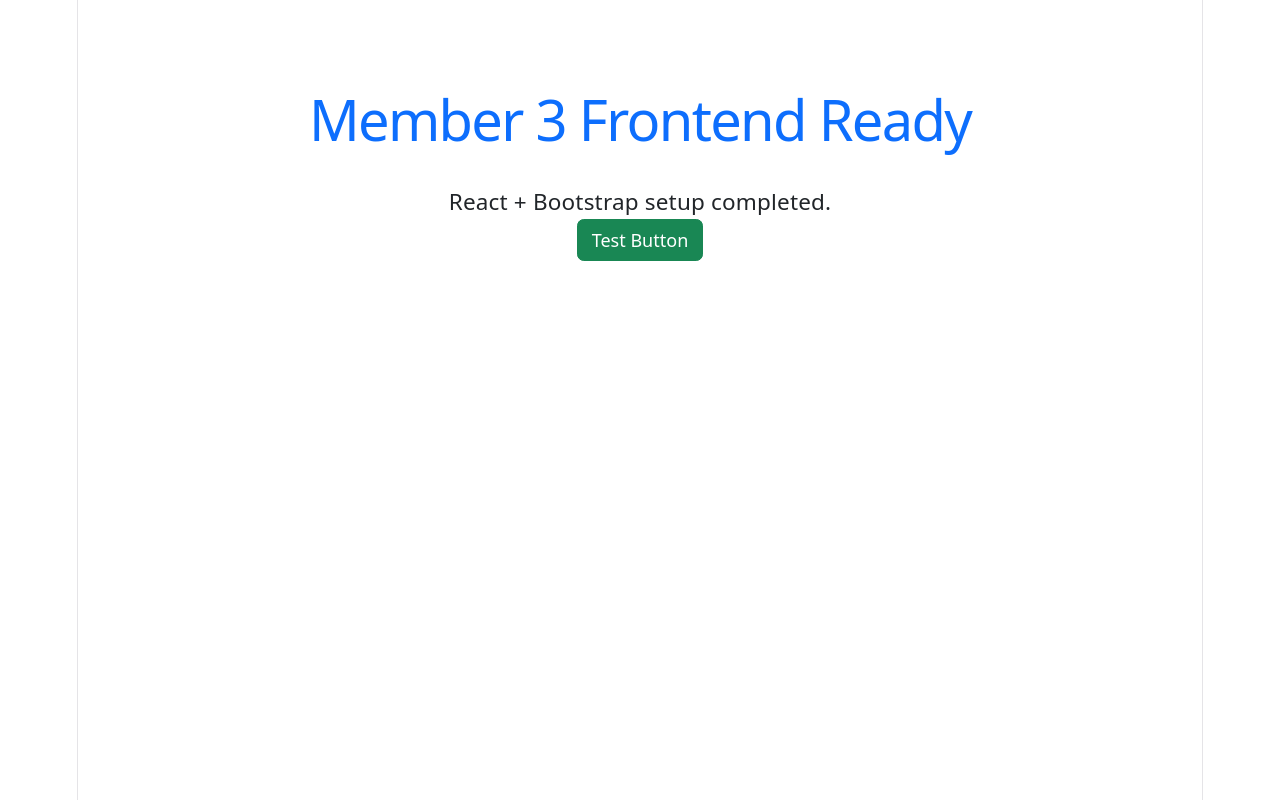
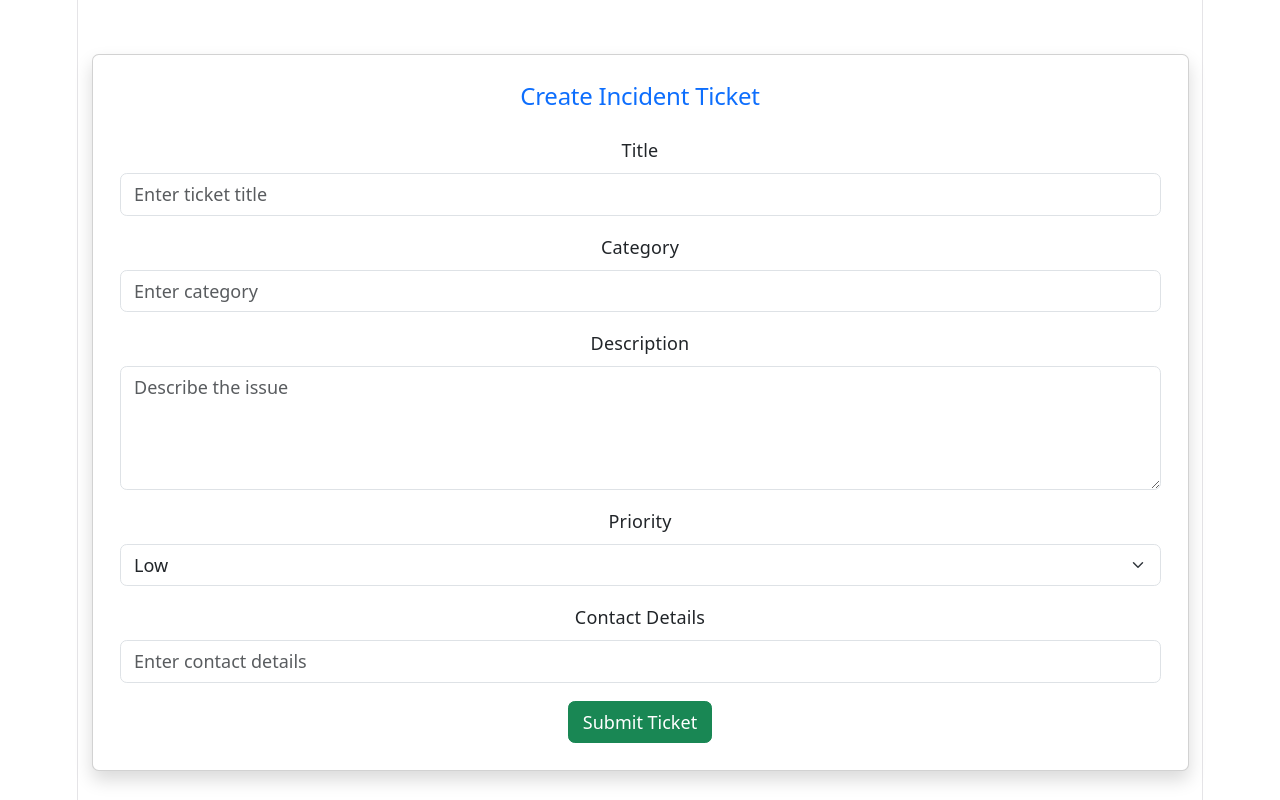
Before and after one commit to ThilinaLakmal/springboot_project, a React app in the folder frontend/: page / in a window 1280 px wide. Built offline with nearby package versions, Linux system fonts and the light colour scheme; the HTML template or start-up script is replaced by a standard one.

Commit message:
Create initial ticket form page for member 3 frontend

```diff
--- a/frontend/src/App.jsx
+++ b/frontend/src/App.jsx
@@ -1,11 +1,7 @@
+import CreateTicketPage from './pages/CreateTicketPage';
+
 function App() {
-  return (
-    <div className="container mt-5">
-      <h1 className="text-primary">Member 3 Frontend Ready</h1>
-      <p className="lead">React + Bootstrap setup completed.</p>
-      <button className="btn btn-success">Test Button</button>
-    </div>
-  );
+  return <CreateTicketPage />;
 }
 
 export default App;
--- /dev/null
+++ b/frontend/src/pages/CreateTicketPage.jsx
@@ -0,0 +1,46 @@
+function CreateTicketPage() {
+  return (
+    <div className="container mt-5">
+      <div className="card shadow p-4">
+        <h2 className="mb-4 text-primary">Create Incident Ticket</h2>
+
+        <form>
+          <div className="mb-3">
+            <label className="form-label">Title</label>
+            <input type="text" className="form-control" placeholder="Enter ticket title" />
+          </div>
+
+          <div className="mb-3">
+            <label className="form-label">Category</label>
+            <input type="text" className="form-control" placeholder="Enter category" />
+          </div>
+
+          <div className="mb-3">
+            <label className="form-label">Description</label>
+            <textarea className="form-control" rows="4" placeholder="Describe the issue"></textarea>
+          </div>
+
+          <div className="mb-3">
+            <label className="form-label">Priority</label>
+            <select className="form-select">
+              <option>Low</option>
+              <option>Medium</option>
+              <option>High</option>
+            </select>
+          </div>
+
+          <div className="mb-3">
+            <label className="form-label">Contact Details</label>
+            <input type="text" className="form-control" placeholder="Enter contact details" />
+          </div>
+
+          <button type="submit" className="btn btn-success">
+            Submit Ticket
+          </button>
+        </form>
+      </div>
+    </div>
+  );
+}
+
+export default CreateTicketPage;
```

=====

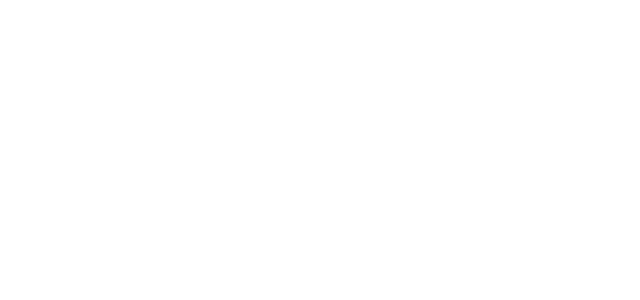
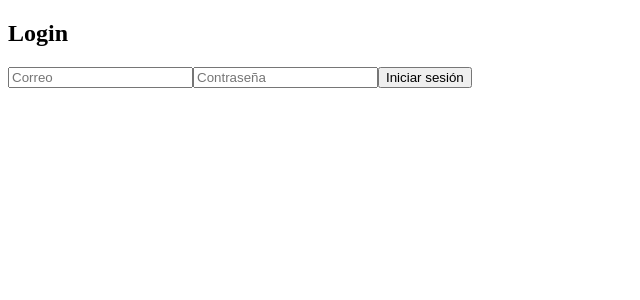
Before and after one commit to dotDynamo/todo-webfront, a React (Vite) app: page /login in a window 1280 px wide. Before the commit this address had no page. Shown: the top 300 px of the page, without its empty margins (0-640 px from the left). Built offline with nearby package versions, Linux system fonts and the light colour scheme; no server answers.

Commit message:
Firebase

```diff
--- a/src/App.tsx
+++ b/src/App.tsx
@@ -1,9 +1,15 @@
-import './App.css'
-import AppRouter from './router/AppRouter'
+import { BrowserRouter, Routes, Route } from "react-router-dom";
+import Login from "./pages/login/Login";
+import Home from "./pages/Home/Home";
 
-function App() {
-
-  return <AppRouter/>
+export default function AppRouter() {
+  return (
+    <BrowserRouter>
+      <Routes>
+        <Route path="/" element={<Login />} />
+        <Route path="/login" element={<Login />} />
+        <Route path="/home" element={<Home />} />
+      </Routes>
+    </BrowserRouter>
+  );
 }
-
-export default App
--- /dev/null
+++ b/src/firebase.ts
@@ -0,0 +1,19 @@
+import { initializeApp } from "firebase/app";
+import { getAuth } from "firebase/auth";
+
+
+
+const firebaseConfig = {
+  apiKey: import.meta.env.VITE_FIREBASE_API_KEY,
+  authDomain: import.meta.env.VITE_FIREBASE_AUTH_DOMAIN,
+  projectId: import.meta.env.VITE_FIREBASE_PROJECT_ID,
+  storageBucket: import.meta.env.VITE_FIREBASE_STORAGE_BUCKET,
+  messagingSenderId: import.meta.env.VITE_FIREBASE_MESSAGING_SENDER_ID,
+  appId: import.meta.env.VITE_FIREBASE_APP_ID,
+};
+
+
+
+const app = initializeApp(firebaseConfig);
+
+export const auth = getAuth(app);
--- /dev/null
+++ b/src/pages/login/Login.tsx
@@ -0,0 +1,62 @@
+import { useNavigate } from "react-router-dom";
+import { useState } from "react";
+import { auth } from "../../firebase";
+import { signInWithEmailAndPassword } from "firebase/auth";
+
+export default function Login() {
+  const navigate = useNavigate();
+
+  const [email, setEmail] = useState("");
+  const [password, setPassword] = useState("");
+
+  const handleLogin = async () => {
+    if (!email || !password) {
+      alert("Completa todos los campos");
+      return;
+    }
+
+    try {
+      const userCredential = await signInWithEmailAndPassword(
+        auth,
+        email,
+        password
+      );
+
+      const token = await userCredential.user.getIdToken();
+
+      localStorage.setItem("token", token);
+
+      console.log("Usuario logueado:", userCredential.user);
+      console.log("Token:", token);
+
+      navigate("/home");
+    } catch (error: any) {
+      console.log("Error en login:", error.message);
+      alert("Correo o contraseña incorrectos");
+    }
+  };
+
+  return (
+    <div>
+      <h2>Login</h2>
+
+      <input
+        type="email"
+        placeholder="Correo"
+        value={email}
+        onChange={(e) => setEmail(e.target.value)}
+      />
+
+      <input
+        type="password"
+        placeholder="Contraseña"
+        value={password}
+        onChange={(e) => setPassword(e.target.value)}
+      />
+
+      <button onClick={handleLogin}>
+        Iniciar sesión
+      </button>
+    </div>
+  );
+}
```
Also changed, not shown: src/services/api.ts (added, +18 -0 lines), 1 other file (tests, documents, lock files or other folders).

=====

Task requirements —
Where a line of the listing holds the string "control", copy that line.

Answer for the task —
+            <input type="text" className="form-control" placeholder="Enter ticket title" />
+            <input type="text" className="form-control" placeholder="Enter category" />
+            <textarea className="form-control" rows="4" placeholder="Describe the issue"></textarea>
+            <input type="text" className="form-control" placeholder="Enter contact details" />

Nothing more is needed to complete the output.